Requirement:
Within the listing, each line that has the string "resetDragging" should be copied.

Dataset entries:
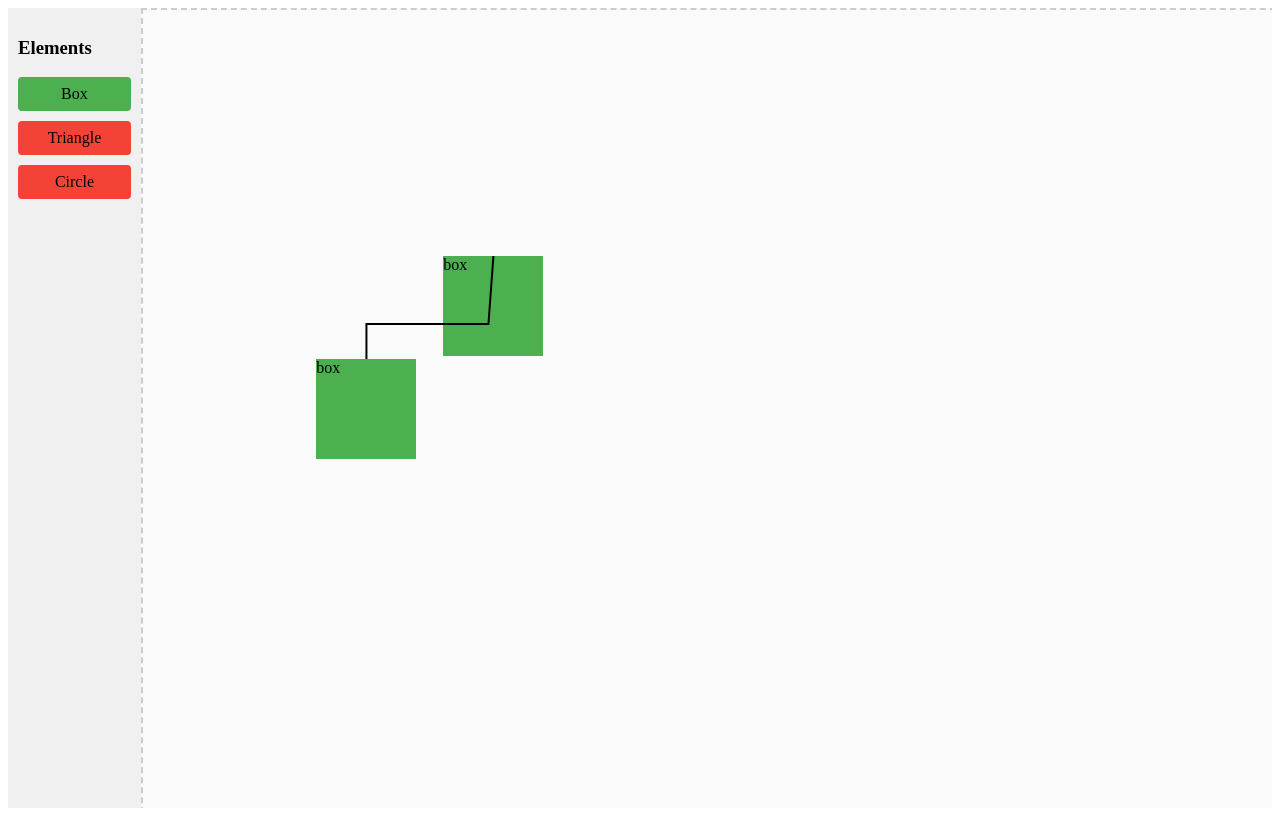
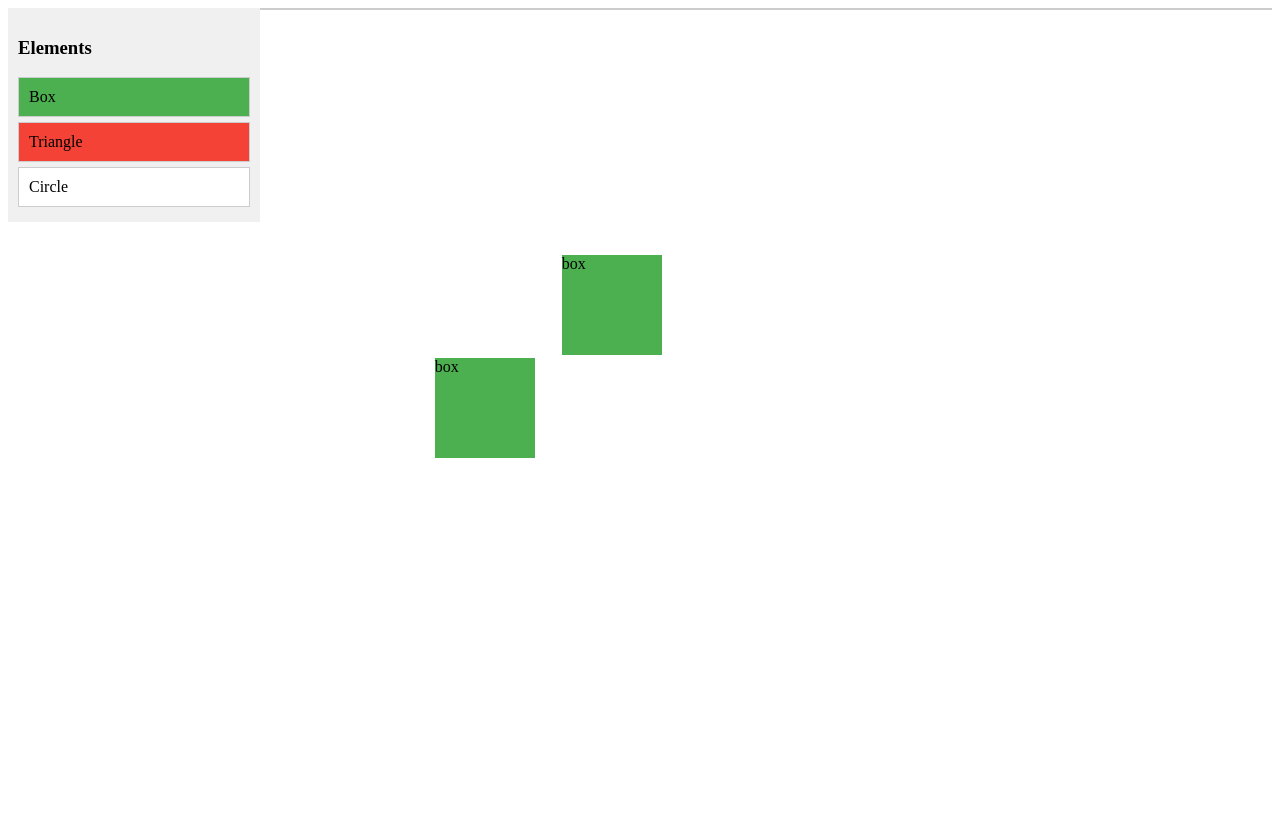
Before and after one commit to egenerse/react-drag-and-drop-poc, a React (Vite) app: page / in a window 1280 px wide. Built offline with nearby package versions, Linux system fonts and the light colour scheme.

Commit message:
very very bad code

```diff
--- a/src/App.css
+++ b/src/App.css
@@ -6,20 +6,20 @@
 
 /* Sidebar */
 .sidebar {
-  width: 200px;
+  flex: 1;
   padding: 10px;
   background-color: #f0f0f0;
 }
 
 .sidebar-item {
-  padding: 8px;
-  margin: 10px 0;
-  background-color: #ddd;
+  padding: 10px;
+  margin: 5px 0;
+  background-color: white;
+  border: 1px solid #ccc;
   cursor: grab;
-  text-align: center;
-  border-radius: 4px;
-  transition: background-color 0.2s;
+  user-select: none;
 }
+
 
 .sidebar-item:hover {
   background-color: #ccc;
@@ -33,10 +33,15 @@
   background-color: #f44336;
 }
 
+.sidebar-item:active {
+  cursor: grabbing;
+}
+
+
 /* Canvas Container and Zoom Controls */
 .canvas-container {
   position: relative;
-  flex-grow: 1;
+  flex-grow: 4;
   overflow: hidden;
 }
 
@@ -64,12 +69,10 @@
 
 /* Canvas */
 .canvas {
-  background-color: #fafafa;
-  border: 2px dashed #ccc;
-  transform-origin: 0 0;
+  flex: 3;
   position: relative;
-  width: 2000px;
-  height: 2000px;
+  background-color: #fff;
+  border: 1px solid #ccc;
 }
 
 /* Canvas Items */
--- a/src/App.tsx
+++ b/src/App.tsx
@@ -1,13 +1,56 @@
-import React from "react";
+import React, { useState, useRef } from "react";
 import Sidebar from "./components/Sidebar";
 import Canvas from "./components/Canvas";
+import { ElementType } from "./types";
 import "./App.css";
 
 const App: React.FC = () => {
+  const [draggingElement, setDraggingElement] = useState<ElementType | null>(
+    null
+  );
+  const [dragPosition, setDragPosition] = useState<{
+    x: number;
+    y: number;
+  } | null>(null);
+  const sidebarRef = useRef<HTMLDivElement>(null);
+
+  const startDragging = (
+    type: ElementType,
+    initialPosition: { x: number; y: number }
+  ) => {
+    setDraggingElement(type);
+    setDragPosition(initialPosition);
+  };
+
+  const updatePosition = (position: { x: number; y: number }) => {
+    setDragPosition(position);
+  };
+
+  const resetDragging = ()=>{
+    setDragPosition(null)
+    setDraggingElement(null)
+  }
+
   return (
     <div className="app">
-      <Sidebar />
-      <Canvas />
+      <div ref={sidebarRef} style={{ flex: 1 }}>
+        <Sidebar startDragging={startDragging} dragPosition={dragPosition} updatePosition={updatePosition} resetDragging={resetDragging} />
+      </div>
+      <Canvas draggingElement={draggingElement} dragPosition={dragPosition} resetDragging={resetDragging}/>
+
+      {draggingElement && dragPosition && (
+        <div
+          className="ghost-element"
+          style={{
+            position: "absolute",
+            left: dragPosition.x,
+            top: dragPosition.y,
+            pointerEvents: "none",
+          }}
+        >
+          {/* Render the ghost element here, possibly a visual indicator of draggingElement */}
+        </div>
+      )}
     </div>
   );
 };
--- a/src/components/Canvas.tsx
+++ b/src/components/Canvas.tsx
@@ -7,7 +7,13 @@ import { addElement } from "../store/canvasSlice";
 import { ElementType } from "../types";
 import CanvasRelationship from "./CanvasRelationship";
 
-const Canvas: React.FC = () => {
+interface CanvasProps {
+  draggingElement: ElementType | null;
+  dragPosition: { x: number; y: number } | null;
+  resetDragging:()=>void
+}
+
+const Canvas: React.FC<CanvasProps> = ({ draggingElement, dragPosition,resetDragging }) => {
   const elements = useAppSelector((state: RootState) => state.canvas.elements);
   const connections = useAppSelector(
     (state: RootState) => state.connections.connections
@@ -42,12 +48,32 @@ const Canvas: React.FC = () => {
         })
       );
     }
+    resetDragging()
+  };
+  const handlePointerEventDown = (e: React.PointerEvent) => {
+    if (draggingElement) {
+      const rect = e.currentTarget.getBoundingClientRect();
+      const x = e.clientX - rect.left;
+      const y = e.clientY - rect.top;
+
+      console.log("DEBUG rect,", rect);
+      dispatch(
+        addElement({
+          type: ElementType.Box,
+          position: { x, y },
+          dimensions: { width: 100, height: 100 },
+          features: { movable: true, connectable: true },
+        })
+      );
+    }
+    resetDragging()
   };
 
   return (
     <div
       className="canvas-container"
       onDrop={handleDrop}
+      onPointerDown={handlePointerEventDown}
       onDragOver={(e) => e.preventDefault()} // Required to allow dropping
     >
       <div className="canvas">
@@ -80,6 +106,24 @@ const Canvas: React.FC = () => {
             strokeDasharray="4"
           />
         )}
+
+        {/* Render the ghost element if dragging */}
+        {draggingElement && dragPosition && (
+          <div
+            className="drag-preview"
+            style={{
+              position: "absolute",
+              top: dragPosition.y,
+              left: dragPosition.x,
+              transform: "translate(-50%, -50%)", // Center the ghost
+              pointerEvents: "none",
+              opacity: 0.7,
+              zIndex: 1000,
+            }}
+          >
+            {draggingElement}
+          </div>
+        )}
       </div>
     </div>
   );
--- a/src/components/Sidebar.tsx
+++ b/src/components/Sidebar.tsx
@@ -1,12 +1,66 @@
+// Sidebar.tsx
 import React from "react";
-import { ElementType } from "../types";
+import { ElementType } from "../types"; // Ensure this path is correct
+import { useAppDispatch } from "../store/hooks";
+import { addElement } from "../store/canvasSlice";
 
-const Sidebar: React.FC = () => {
-  const handleDragStart = (
+interface SidebarProps {
+  startDragging: (
+    type: ElementType,
+    initialPosition: { x: number; y: number }
+  ) => void;
+  dragPosition: { x: number; y: number } | null;
+  updatePosition: (position: { x: number; y: number }) => void;
+  resetDragging: ()=>void
+}
+
+const Sidebar: React.FC<SidebarProps> = ({
+  startDragging,
+  dragPosition,
+  updatePosition,
+  resetDragging
+}) => {
+  const dispatch = useAppDispatch();
+  const handleMouseDragStart = (
     e: React.DragEvent<HTMLDivElement>,
     type: ElementType
   ) => {
     e.dataTransfer.setData("application/reactflow", type);
+  };
+
+  const handleTouchStart = (
+    e: React.TouchEvent<HTMLDivElement>,
+    type: ElementType
+  ) => {
+    const touch = e.touches[0];
+    if (touch) {
+      startDragging(type, { x: touch.clientX, y: touch.clientY });
+    }
+  };
+
+  const handleTouchEnd = (e: React.TouchEvent) => {
+    console.log("DEBUG e e,", e);
+
+    if (dragPosition) {
+      dispatch(
+        addElement({
+          type: ElementType.Box,
+          position: { x: dragPosition.x, y: dragPosition?.y },
+          dimensions: { width: 100, height: 100 },
+          features: { movable: true, connectable: true },
+        })
+      );
+    }
+    resetDragging()
+  };
+
+  const onTouchMove = (e: React.TouchEvent) => {
+    const touch = e.touches[0];
+    console.log("DEBUG ontouch move e,",e)
+    console.log("DEBUG ontouch touch,",touch)
+    if (touch) {
+      updatePosition({ x: touch.pageX, y: touch.pageY });
+    }
   };
 
   return (
@@ -14,22 +68,27 @@ const Sidebar: React.FC = () => {
       <h3>Elements</h3>
       <div
         draggable
-        onDragStart={(e) => handleDragStart(e, ElementType.Box)}
+        onTouchMove={onTouchMove}
+        onDragStart={(e) => handleMouseDragStart(e, ElementType.Box)}
+        onTouchStart={(e) => handleTouchStart(e, ElementType.Box)}
+        onTouchEnd={handleTouchEnd}
         className="sidebar-item box"
       >
         Box
       </div>
       <div
         draggable
-        onDragStart={(e) => handleDragStart(e, ElementType.Triangle)}
+        onDragStart={(e) => handleMouseDragStart(e, ElementType.Triangle)}
+        onTouchStart={(e) => handleTouchStart(e, ElementType.Triangle)}
         className="sidebar-item triangle"
       >
         Triangle
       </div>
       <div
         draggable
-        onDragStart={(e) => handleDragStart(e, ElementType.Circle)}
-        className="sidebar-item triangle"
+        onDragStart={(e) => handleMouseDragStart(e, ElementType.Circle)}
+        onTouchStart={(e) => handleTouchStart(e, ElementType.Circle)}
+        className="sidebar-item circle"
       >
         Circle
       </div>
```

Answer section:
+  const resetDragging = ()=>{
+        <Sidebar startDragging={startDragging} dragPosition={dragPosition} updatePosition={updatePosition} resetDragging={resetDragging} />
+      <Canvas draggingElement={draggingElement} dragPosition={dragPosition} resetDragging={resetDragging}/>
+  resetDragging:()=>void
+const Canvas: React.FC<CanvasProps> = ({ draggingElement, dragPosition,resetDragging }) => {
+    resetDragging()
+    resetDragging()
+  resetDragging: ()=>void
+  resetDragging
+    resetDragging()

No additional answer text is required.